Industry veteran Brian White, chairman of Australasia’s largest property group the family owned Ray White, slammed the now public insight into federal policy-makers thinking during the last election, warning “don’t forget the past”.
His comments come in the wake of recently released documents which contained Treasury advice to the government warning of a “softening” effect on property prices as the predicted impact of Labor’s restrictive changes to housing policy.
At the time, the real estate industry rallied together, led by Brian White, to oppose any changes to negative gearing policy, a hot-button issue during the 2016 election campaign.
“These newly released Treasury documents further vindicate the position the real estate industry took during the last election. We all opposed the changes proposed by the Labor Party to negative gearing and capital gains tax,” Mr White said.
“Even more important than modelling are historical trends. The only time similar changes to property taxation were previously attempted was under the Hawke Government in the mid-80s resulted in a devastating effect that forced the Labor government to reverse their policy a short time later,” he said.
“It was the worst time for property owners since the credit crunch of the Whitlam era, with so many Australians significantly affected in the worst possible way.
“The outcome was so bad, Labor themselves had to revert their own decision after just 18 months.
“These changes were introduced when the property market had been quite strong so there’s no telling how a second attempt would play out in a market that’s already softening.
“The Australian Labor Party should know better than anyone how badly these type of changes would affect our country’s economy, given this all occurred during their term of Government.
“A stable property market is fundamental to a strong economy. Based on the data we reviewed at the time of the election, more than 10 per cent of all taxpayers from all walks of life use negative gearing but when property prices fall, it also affects the 67 per cent of Australians who own their own home.
“Not forgetting the 18 million Australians who have a stake in property through their super funds.

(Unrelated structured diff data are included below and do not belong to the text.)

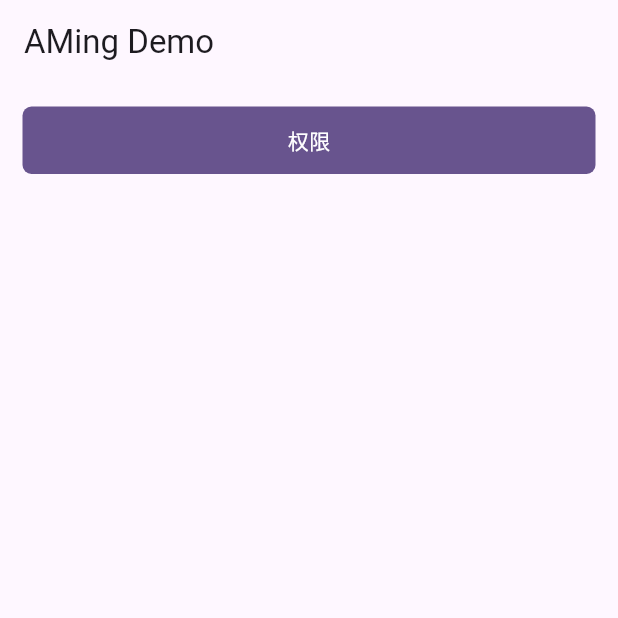
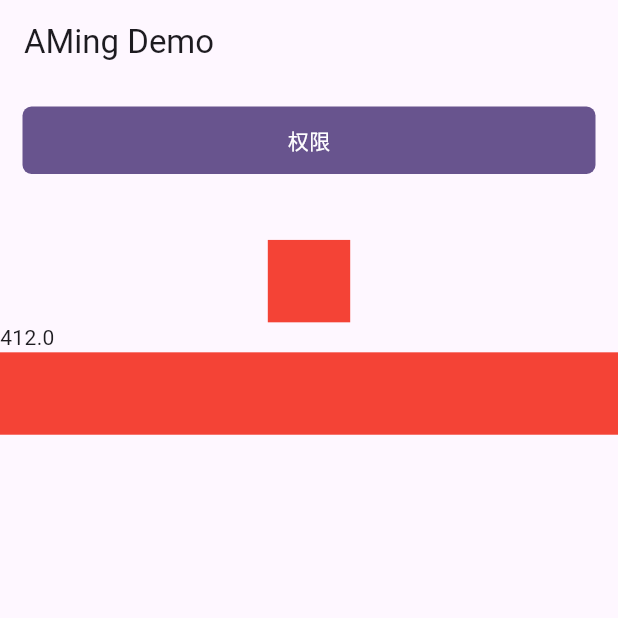
Before and after one commit to sheatming/aming_kit, a Flutter app: the screen it shows after launch, on a phone screen of 412 x 824 dp, the top half of it. Run offline on Flutter 3.47's test engine with Material 2 defaults, Android fonts, the phone set to English and light mode, and no system bars; our stand-ins replace bot_toast, connectivity_plus, convert, device_info_plus, dio, event_bus and 8 more; missing offline and left inert: android_id, fast_barcode_scanner, flutter_tab_indicator_styler.

Commit message:
update Size

```diff
--- a/example/lib/main.dart
+++ b/example/lib/main.dart
@@ -48,6 +48,24 @@ class _MyHomePageState extends State<MyHomePage> {
             style: TextStyle(),
           ),
         ),
+        SizedBox(
+          height: 80.px,
+        ),
+        Center(
+          child: Container(
+            height: 100.px,
+            width: 100.px,
+            color: Colors.red,
+          ),
+        ),
+        Text("${OuiSize.px(750)}"),
+        Center(
+          child: Container(
+            height: 100.px,
+            width: 750.px,
+            color: Colors.red,
+          ),
+        ),
       ],
     );
   }
--- a/lib/utils/size.dart
+++ b/lib/utils/size.dart
@@ -17,8 +17,8 @@ class OuiSize {
   static late FlutterView flutterView;
   static double get _width => flutterView.physicalSize.width;
   static double get _height => flutterView.physicalSize.height;
-  static double get _topbarHeight => flutterView.padding.top;
-  static double get _botbarHeight => flutterView.padding.bottom;
+  static double get _topbarHeight => flutterView.padding.top / _pixelRatio;
+  static double get _botbarHeight => flutterView.padding.bottom / _pixelRatio;
   static double get _pixelRatio => flutterView.devicePixelRatio;
   static double _ratio = 0;
   static double get ratio => _ratio;
@@ -32,8 +32,8 @@ class OuiSize {
     flutterView = WidgetsBinding.instance.platformDispatcher.views.first;
     // mediaQuery = MediaQueryData.fromView(window);
     double uiWidth = number;
-    _ratio = _width / uiWidth;
-    if (!initialization) log.system("initialization design size: $uiWidth screenWidth: $_width screenHeight: $_height", tag: "Size");
+    _ratio = (_width / _pixelRatio) / uiWidth;
+    if (!initialization) log.system("initialization design size: $uiWidth screenWidth: $_width screenHeight: $_height ratio: $_ratio", tag: "Size");
     initialization = true;
   }
 
```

“What is clear is that implementing radical policies in this arena doesn’t work and causes more harm than good.
“We have to learn from previous mistakes and that is the essence of good policy.”